> [TASK DIRECTIONS]: Everything in the listing that follows should be reproduced exactly except the pictures.

---- SUPPLIED MATERIAL

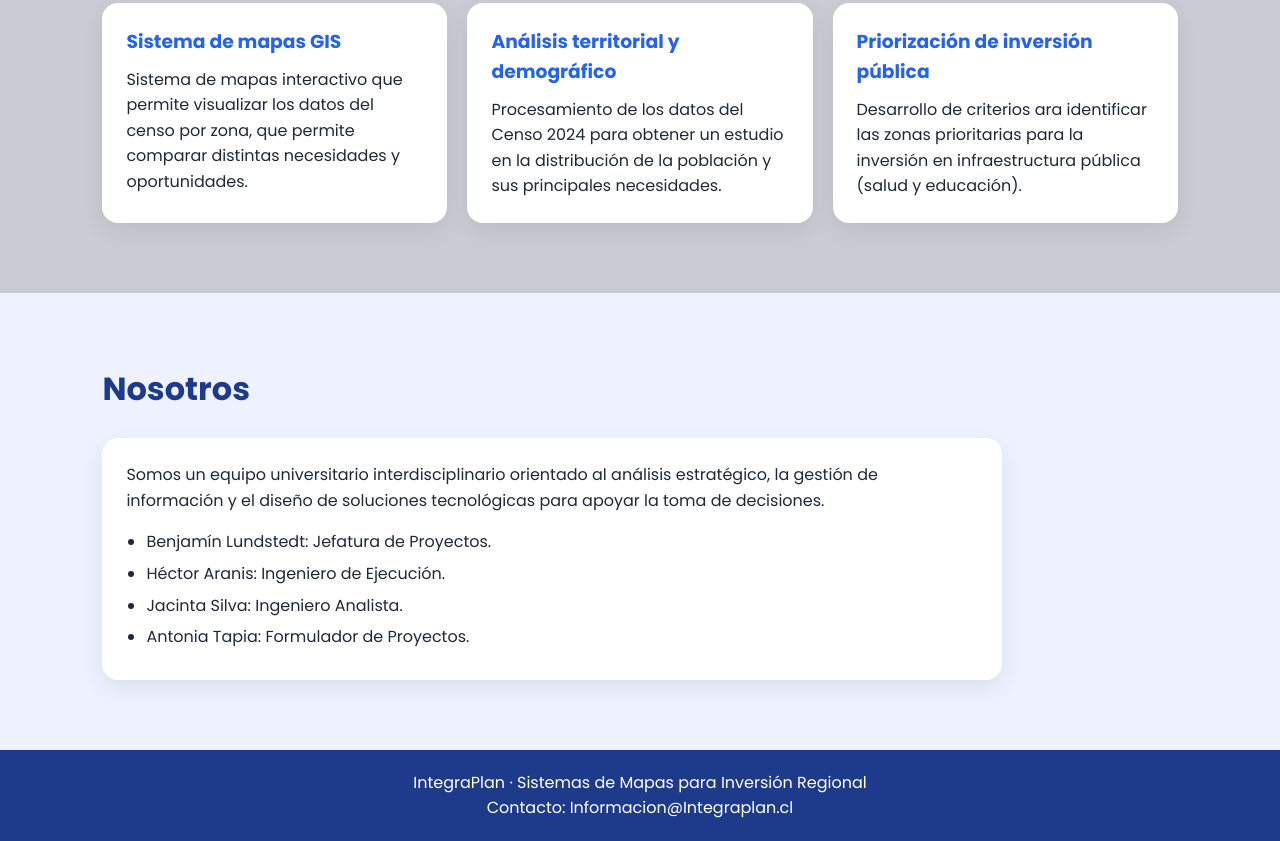
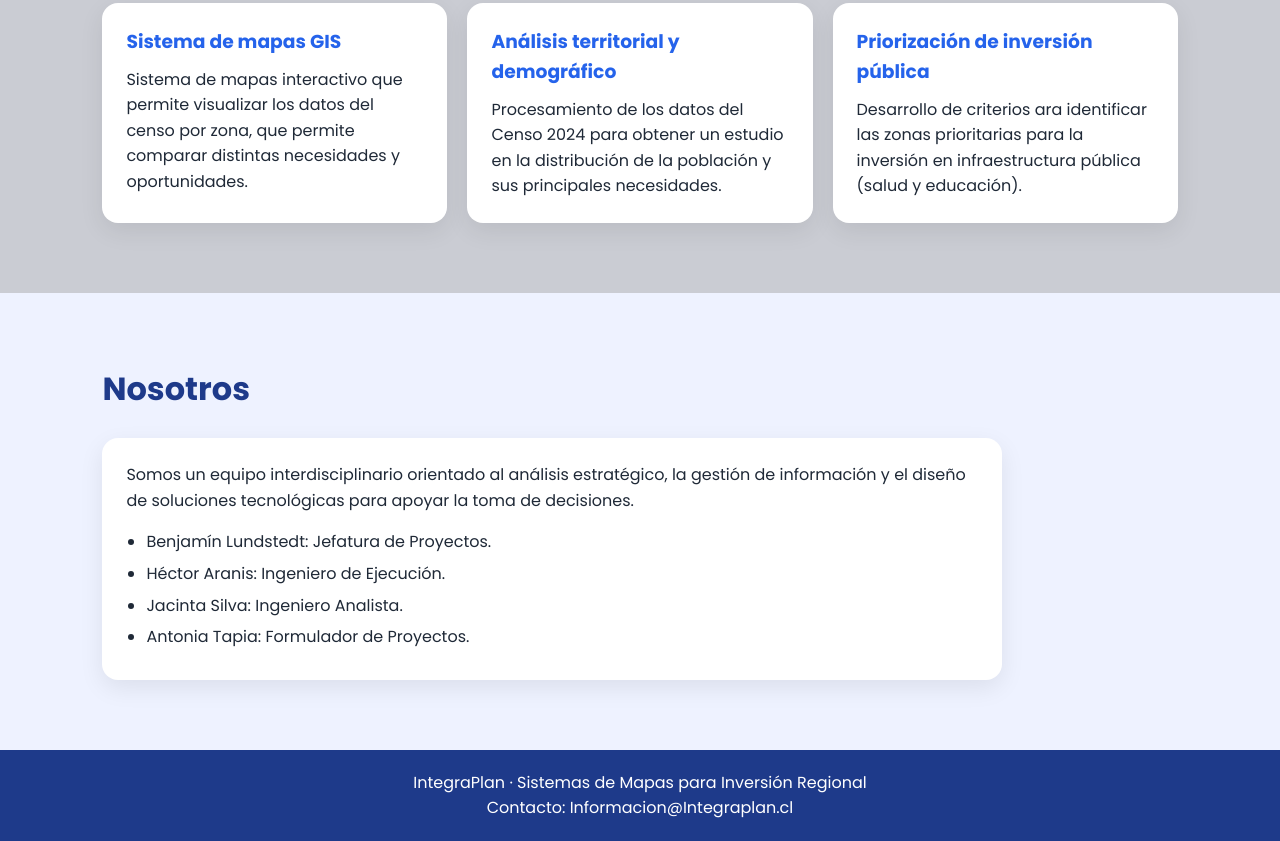
Before and after one commit to JacintaSilva/IntegraPlan, a plain HTML site: page index.html in a window 1280 px wide. Shown: the part 1371-2212 px from the top of the page. Drawn offline with Linux system fonts and the light colour scheme.

Commit message:
Update index.html

```diff
--- a/index.html
+++ b/index.html
@@ -96,7 +96,7 @@
       <h2>Nosotros</h2>
       <div class="card single">
         <p>
-          Somos un equipo universitario interdisciplinario orientado al análisis estratégico,
+          Somos un equipo interdisciplinario orientado al análisis estratégico,
           la gestión de información y el diseño de soluciones tecnológicas para apoyar la
           toma de decisiones.
         </p>
```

--------

> [EXERCISE RESPONSE]:
Before and after one commit to JacintaSilva/IntegraPlan, a plain HTML site: page index.html in a window 1280 px wide. Shown: the part 1371-2212 px from the top of the page. Drawn offline with Linux system fonts and the light colour scheme.

Commit message:
Update index.html

```diff
--- a/index.html
+++ b/index.html
@@ -96,7 +96,7 @@
       <h2>Nosotros</h2>
       <div class="card single">
         <p>
-          Somos un equipo universitario interdisciplinario orientado al análisis estratégico,
+          Somos un equipo interdisciplinario orientado al análisis estratégico,
           la gestión de información y el diseño de soluciones tecnológicas para apoyar la
           toma de decisiones.
         </p>
```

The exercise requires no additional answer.